MATERIAL PROVIDED section start

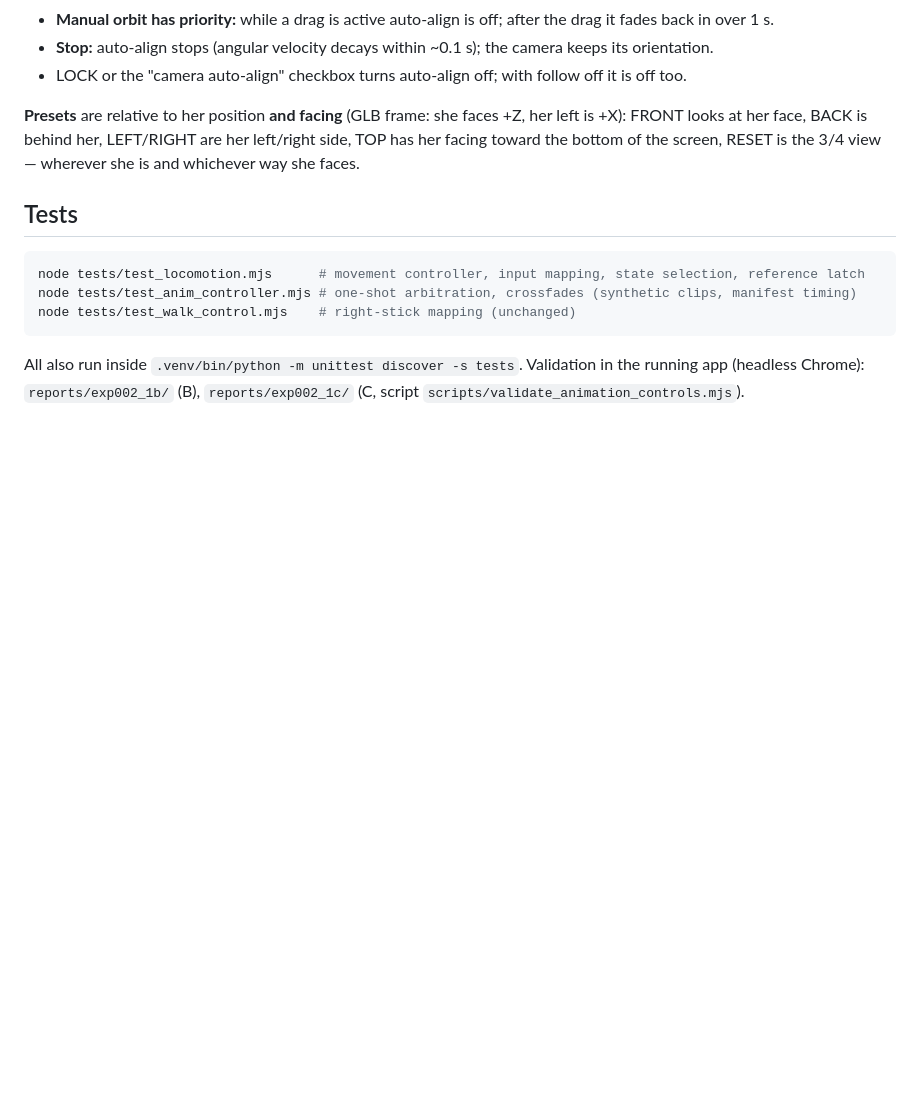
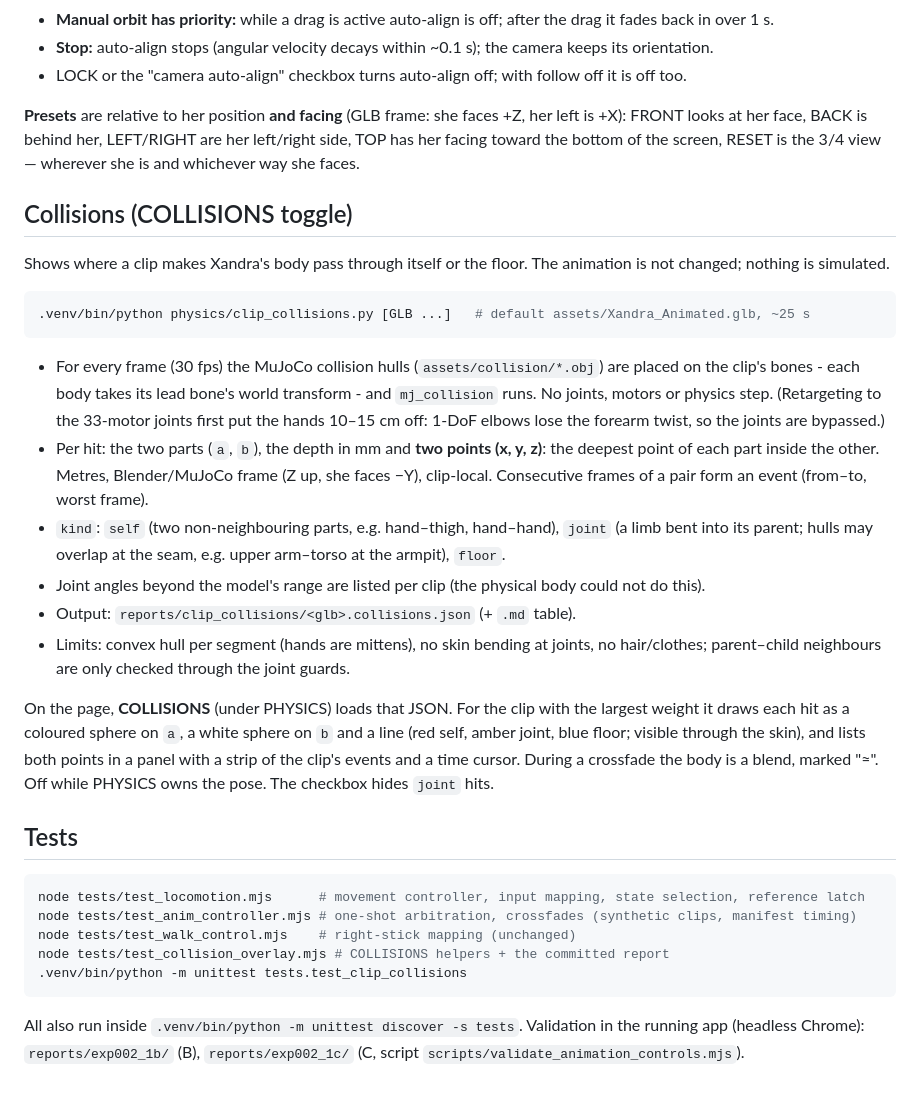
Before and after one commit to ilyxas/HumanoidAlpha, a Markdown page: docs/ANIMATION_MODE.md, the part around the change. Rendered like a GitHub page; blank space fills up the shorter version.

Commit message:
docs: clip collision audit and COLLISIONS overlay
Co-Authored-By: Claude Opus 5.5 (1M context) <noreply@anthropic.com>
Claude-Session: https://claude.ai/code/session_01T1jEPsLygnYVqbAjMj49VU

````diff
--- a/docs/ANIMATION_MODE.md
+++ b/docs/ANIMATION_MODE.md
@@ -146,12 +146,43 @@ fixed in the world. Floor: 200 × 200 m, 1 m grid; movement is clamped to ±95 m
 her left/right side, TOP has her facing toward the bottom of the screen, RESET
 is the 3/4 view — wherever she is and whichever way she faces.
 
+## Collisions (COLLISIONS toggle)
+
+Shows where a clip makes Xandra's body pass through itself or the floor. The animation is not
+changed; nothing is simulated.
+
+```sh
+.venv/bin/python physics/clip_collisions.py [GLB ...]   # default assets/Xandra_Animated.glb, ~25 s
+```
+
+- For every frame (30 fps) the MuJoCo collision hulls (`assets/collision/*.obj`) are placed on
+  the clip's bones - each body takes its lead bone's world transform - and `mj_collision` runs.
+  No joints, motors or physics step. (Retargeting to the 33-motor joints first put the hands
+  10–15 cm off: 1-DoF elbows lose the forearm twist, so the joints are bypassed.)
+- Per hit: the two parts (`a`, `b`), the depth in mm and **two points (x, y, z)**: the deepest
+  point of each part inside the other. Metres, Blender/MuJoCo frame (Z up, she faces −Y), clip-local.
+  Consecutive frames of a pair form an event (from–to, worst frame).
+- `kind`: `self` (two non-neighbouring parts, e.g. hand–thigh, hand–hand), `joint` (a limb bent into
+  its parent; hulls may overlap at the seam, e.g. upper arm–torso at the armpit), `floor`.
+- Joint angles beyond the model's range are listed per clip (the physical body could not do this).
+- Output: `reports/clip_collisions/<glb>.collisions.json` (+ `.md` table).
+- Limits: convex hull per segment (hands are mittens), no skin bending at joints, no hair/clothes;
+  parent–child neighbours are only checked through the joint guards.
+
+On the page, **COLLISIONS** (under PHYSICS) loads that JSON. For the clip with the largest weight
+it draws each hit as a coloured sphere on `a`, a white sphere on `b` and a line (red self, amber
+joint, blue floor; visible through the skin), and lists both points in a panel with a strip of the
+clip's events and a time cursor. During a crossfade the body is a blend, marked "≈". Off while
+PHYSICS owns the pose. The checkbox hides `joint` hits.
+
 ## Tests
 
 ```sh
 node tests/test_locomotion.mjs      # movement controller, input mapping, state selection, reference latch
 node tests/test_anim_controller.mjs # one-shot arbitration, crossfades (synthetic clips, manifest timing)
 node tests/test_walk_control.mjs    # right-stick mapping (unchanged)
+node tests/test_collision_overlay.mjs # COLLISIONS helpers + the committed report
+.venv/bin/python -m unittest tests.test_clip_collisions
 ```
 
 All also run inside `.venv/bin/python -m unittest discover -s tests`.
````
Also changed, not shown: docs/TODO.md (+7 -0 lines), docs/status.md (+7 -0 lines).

MATERIAL PROVIDED section end

YOUR ASSIGNMENT:
If a line above includes the string "MuJoCo", pick it out.

ANSWER TO THIS PROBLEM:
+- For every frame (30 fps) the MuJoCo collision hulls (`assets/collision/*.obj`) are placed on
+  point of each part inside the other. Metres, Blender/MuJoCo frame (Z up, she faces −Y), clip-local.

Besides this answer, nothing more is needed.